I shared your reply with the team, and they offered the following:
As an alternative to creating an
off_hours field by enriching the data at ingest time (via an ingest pipeline, or in your case, Logstash), you may consider experimenting with defining
off_hours as a Runtime field.
The following description of runtime fields is from the Runtime fields: Schema on read for Elastic blog post:
Runtime fields enable you to create and query fields that are evaluated only at query time. Instead of indexing all the fields in your data as it’s ingested, you can pick and choose which fields are indexed and which ones are calculated only at runtime as you execute your queries. Runtime fields support new use cases and you won’t have to reindex any of your data.
Exploring a solution based on runtime fields

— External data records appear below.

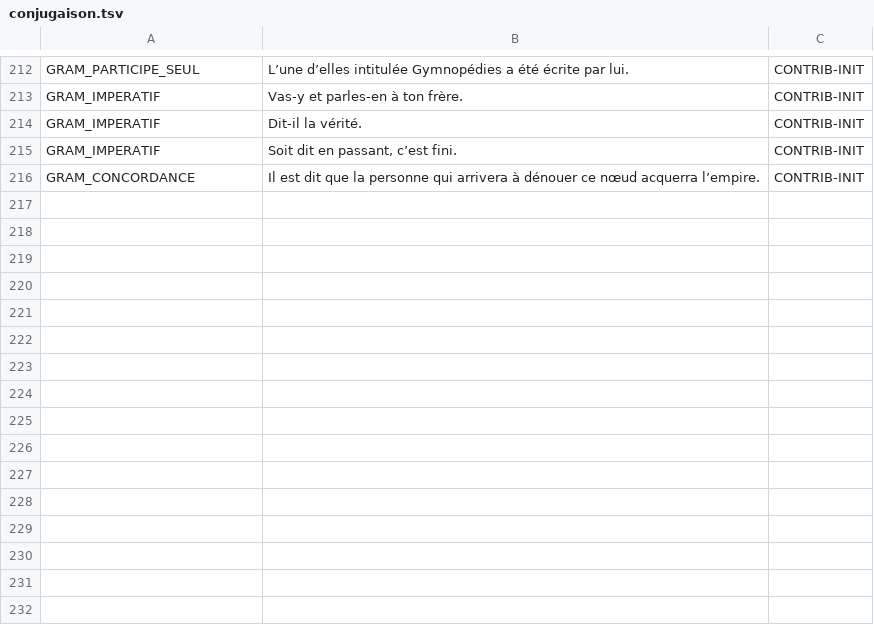
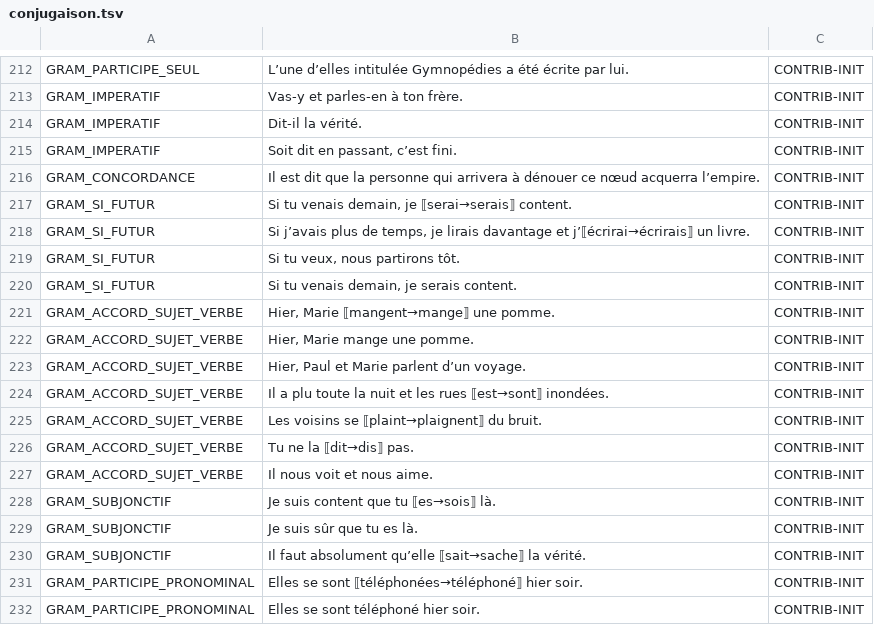
Before and after one commit to Bicyclean/correcteur, a TSV file: corpus/fr/regles/conjugaison.tsv, drawn as a sheet; only a part is shown, gaps mark what is left out; the diff names each change by its address in the sheet, - before the commit and + after, or states it on an @@ line.

```diff
--- a/corpus/fr/regles/conjugaison.tsv
+++ b/corpus/fr/regles/conjugaison.tsv
+row 217: GRAM_SI_FUTUR | Si tu venais demain, je ⟦serai→serais⟧ content. | CONTRIB-INIT
+row 218: GRAM_SI_FUTUR | Si j’avais plus de temps, je lirais davantage et j’⟦écrirai→écrirais⟧ un livre. | CONTRIB-INIT
+row 219: GRAM_SI_FUTUR | Si tu veux, nous partirons tôt. | CONTRIB-INIT
+row 220: GRAM_SI_FUTUR | Si tu venais demain, je serais content. | CONTRIB-INIT
+row 221: GRAM_ACCORD_SUJET_VERBE | Hier, Marie ⟦mangent→mange⟧ une pomme. | CONTRIB-INIT
+row 222: GRAM_ACCORD_SUJET_VERBE | Hier, Marie mange une pomme. | CONTRIB-INIT
+row 223: GRAM_ACCORD_SUJET_VERBE | Hier, Paul et Marie parlent d’un voyage. | CONTRIB-INIT
+row 224: GRAM_ACCORD_SUJET_VERBE | Il a plu toute la nuit et les rues ⟦est→sont⟧ inondées. | CONTRIB-INIT
+row 225: GRAM_ACCORD_SUJET_VERBE | Les voisins se ⟦plaint→plaignent⟧ du bruit. | CONTRIB-INIT
+row 226: GRAM_ACCORD_SUJET_VERBE | Tu ne la ⟦dit→dis⟧ pas. | CONTRIB-INIT
+row 227: GRAM_ACCORD_SUJET_VERBE | Il nous voit et nous aime. | CONTRIB-INIT
+row 228: GRAM_SUBJONCTIF | Je suis content que tu ⟦es→sois⟧ là. | CONTRIB-INIT
+row 229: GRAM_SUBJONCTIF | Je suis sûr que tu es là. | CONTRIB-INIT
+row 230: GRAM_SUBJONCTIF | Il faut absolument qu’elle ⟦sait→sache⟧ la vérité. | CONTRIB-INIT
+row 231: GRAM_PARTICIPE_PRONOMINAL | Elles se sont ⟦téléphonées→téléphoné⟧ hier soir. | CONTRIB-INIT
+row 232: GRAM_PARTICIPE_PRONOMINAL | Elles se sont téléphoné hier soir. | CONTRIB-INIT
```
Also changed, not shown: data/regles/regles.tsv, 5 other files.
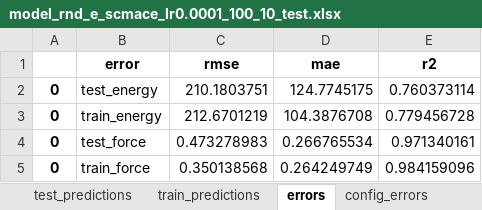
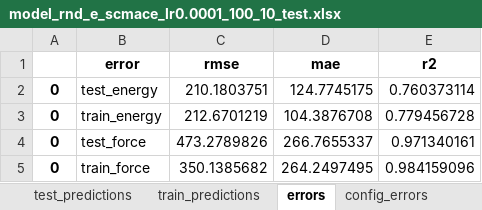
Before and after one commit to ShannonNCM/research_files, an Excel workbook: new_model/model_Fe_Si_B_260311/scmace_0.0001_100_10_rnd_e/test_res/model_rnd_e_scmace_lr0.0001_100_10_test.xlsx, sheet errors, drawn as a sheet; values as stored, in another font and other column widths than the file's, no borders; the diff names each change by its address in the sheet, - before the commit and + after, or states it on an @@ line.

```diff
--- a/new_model/model_Fe_Si_B_260311/scmace_0.0001_100_10_rnd_e/test_res/model_rnd_e_scmace_lr0.0001_100_10_test.xlsx (sheet errors)
+++ b/new_model/model_Fe_Si_B_260311/scmace_0.0001_100_10_rnd_e/test_res/model_rnd_e_scmace_lr0.0001_100_10_test.xlsx (sheet errors)
-C4 (rmse): 0.473278983
+C4 (rmse): 473.2789826
-D4 (mae): 0.266765534
+D4 (mae): 266.7655337
-C5 (rmse): 0.350138568
+C5 (rmse): 350.1385682
-D5 (mae): 0.264249749
+D5 (mae): 264.2497495
```
Also changed, not shown: new_model/model_Fe_Si_B_260311/fine_tuning/matpes_0.0001_100_10_rnd_e/test_res/model_rnd_e_matpes_lr0.0001_100_10_test.xlsx, new_model/model_Fe_Si_B_260311/fine_tuning/matpes_0.0001_40_10_rnd_e/test_res/model_rnd_e_matpes_lr0.0001_40_10_test.xlsx, 33 other files.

Note: Runtime fields are beta functionality and subject to change. The details below were shared by a colleague who briefly experimented with runtime fields based on your use case. The information below does not describe a complete solution.
POST creates a runtime field a runtime field named
hour_of_day, which extracts just the hour portion from the
The goal of creating a runtime field like
hour_of_day in the example above, would be to refer to
hour_of_day in a detection rule's KQL query, e.g.
hour_of_day >= 22 OR hour_of_day <=5
However, a caveat to the script above is when a
date field is accessed via the
the timezone information is lost, and the
hourOfDay is always reported in UTC. This happens because
doc is using the indexed field, which under-the-hood is really just a number representing milliseconds since the epoch.
My colleague found that when fields are accessed via
params._source instead of
doc, per the example below, it's possible to get the original string value from the event, and extract the timezone information from it:
ZonedDateTime zdt = ZonedDateTime.parse(params._source['mytimestamp']);
The example above doesn't implement error handling for the case where timestamps can't be parsed. Without error handling, a single document containing a non-parsable timestamps could cause the entire query to fail.
Thus, neither of the examples above are a complete implementation of
hour_of_day as a runtime field, but they can serve as a starting point for experimentation.
Another colleague noted that even if
hour_of_day is implemented as a runtime field that reliably works across time zones so it can be referred to in KQL, the definition of "normal working hours" can still vary widely, even for users in the same time zone. It may be possible to pivot to a machine-learning-driven approach to this problem, where ML determines what "off hours" is based on the behavior on an individual user over time. The folks here are best-positioned to answer questions about an ML-driven approach, if that's an alternative you're willing to explore at this time.